The anti-establishment movement finally came to an end in June 1986 when the Mizoram Peace Accord was signed between the MNF and the Government of India. As per this agreement the region was given statehood and the separate State of Mizoram was born in February 1987. MNF chief Laldenga became the State’s first Chief Minister.
A young local stooped over a mobile phone, mentions wistfully that his generation looked at the events of those days through history books and often cannot relate to the events. But it is the elders who have a painful memory and do not want to talk about it. Many elders fall into a chilling silence and seem to want to forget it. But he goes on to add that there are a lot of people who keep the memory alive, especially the younger generation, some of whom have made short films on the era.
Local organisations have also worked hard to claim compensation for victims who faced atrocities during those years. As he succinctly mentions, “The collusion of the sufferers”, especially the old, does not wipe out the memories of the days.
Late in the day, a jarring feeling returned.
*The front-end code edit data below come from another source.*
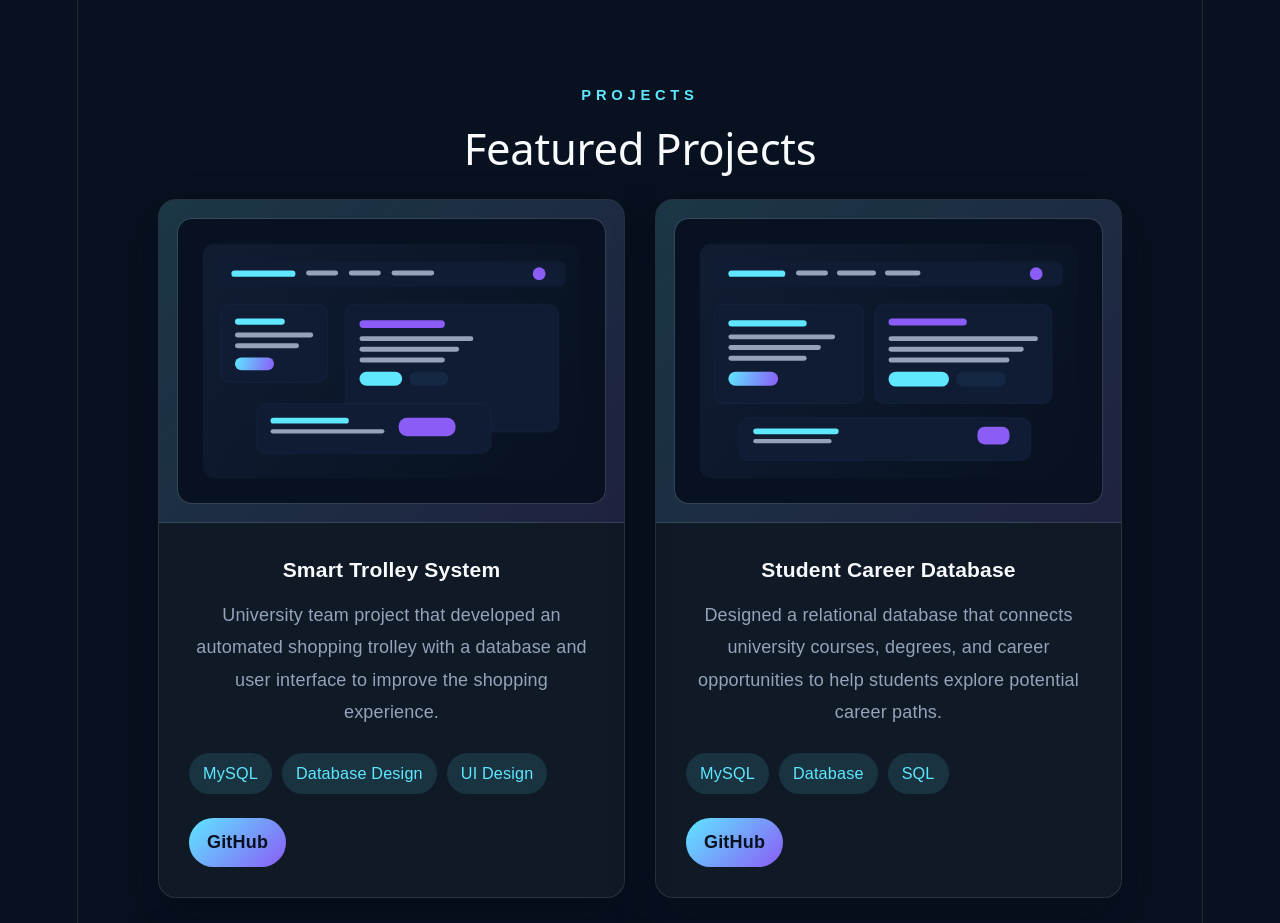
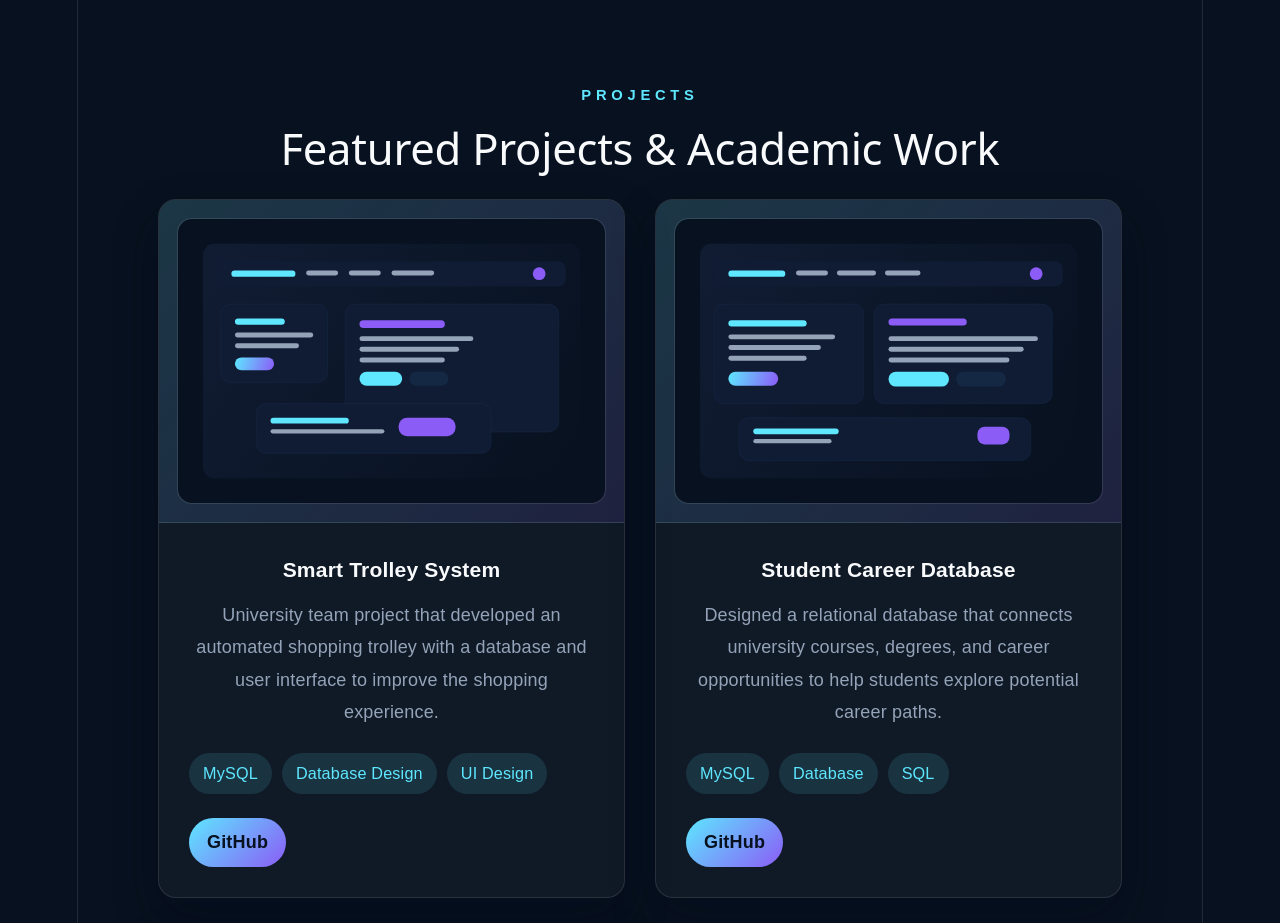
Before and after one commit to manu601/emmanuel-portfolio, a React (Vite) app: page / in a window 1280 px wide. Shown: the part 2540-3463 px from the top of the page. Built offline with nearby package versions, Linux system fonts and the light colour scheme.

Commit message:
projects and academic work update

```diff
--- a/src/components/Projects.jsx
+++ b/src/components/Projects.jsx
@@ -8,7 +8,7 @@ function Projects() {
 
       <p className="section-tag">PROJECTS</p>
 
-      <h2>Featured Projects</h2>
+      <h2>Featured Projects & Academic Work</h2>
 
       <div className="projects-grid">
 
```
And it was then, that a Mizo friend spoke about the unnaturally hanging villages by the roadsides. After the bombings of 1966 which was not even officially accepted by the Government till the 1980s, the Government decided to create Protected and Progressive Villages (PPV). A misnomer if there ever was one, the authorities herded villagers from across the tiny hill State into 110 such camps and sowed the seeds of an undisguised annihilation of traditional customs.
The sociocultural impacts of forcing communities to leave their traditional lands while their lives burnt to the ground is felt to this day with a bewildered community still searching for answers for that senseless act of brutality.
For many people, the bombing was a minor event when compared to the PPVs. These forced segregations had a long-lasting effect on Mizo society as many people lost their ancestral bearings. The pain was not even about burning of assets, but the perceptible change in societal norms with people forced to live in proximity with other villagers.
The widespread human rights abuses, pervasive food shortage in a new place, and a growing disconnect from their ancestral villages, have left a scar. Even after the PPVs were disbanded and many people returned, they reverted to a broken society. Many did not even return and continued staying near the camp grounds.
The break up meant that many small clusters of pseudo-villages came up in the State. Administrative decisions on developing infrastructure in the villages became a challenge as choices had to be made upon where to start a school, which village should get a water supply and so on. The results have been long drawn but often visible in the faces of children who must walk long distances to attend school, increased isolation and poverty, poor healthcare and scanty water supply, the hinterland is still picking up the pieces from living forcibly.
Now New Delhi’s measures to prevent Myanmarese nationals fleeing the junta from entering Indian States bordering Myanmar have opened up old wounds.
The Mizos do not ask for much, as those lucky enough to make the arduous journey to the Mizo hills will attest to. They love unconditionally and care for their land as few other communities do. Above all, they exude the same extraordinary warmth that many hill communities display — be it the Himachali, Uttaranchali, Sikkimese and Arunachalis. However, the Mizos do clamour for closure so that the burden of ‘Zoram Day’ and life in PPVs can be relieved. Closure and acknowledgement of those days will sow the seeds for a deep reconciliation in the future.
The writer is Assistant Professor at Azim Premji University. The views expressed are personal.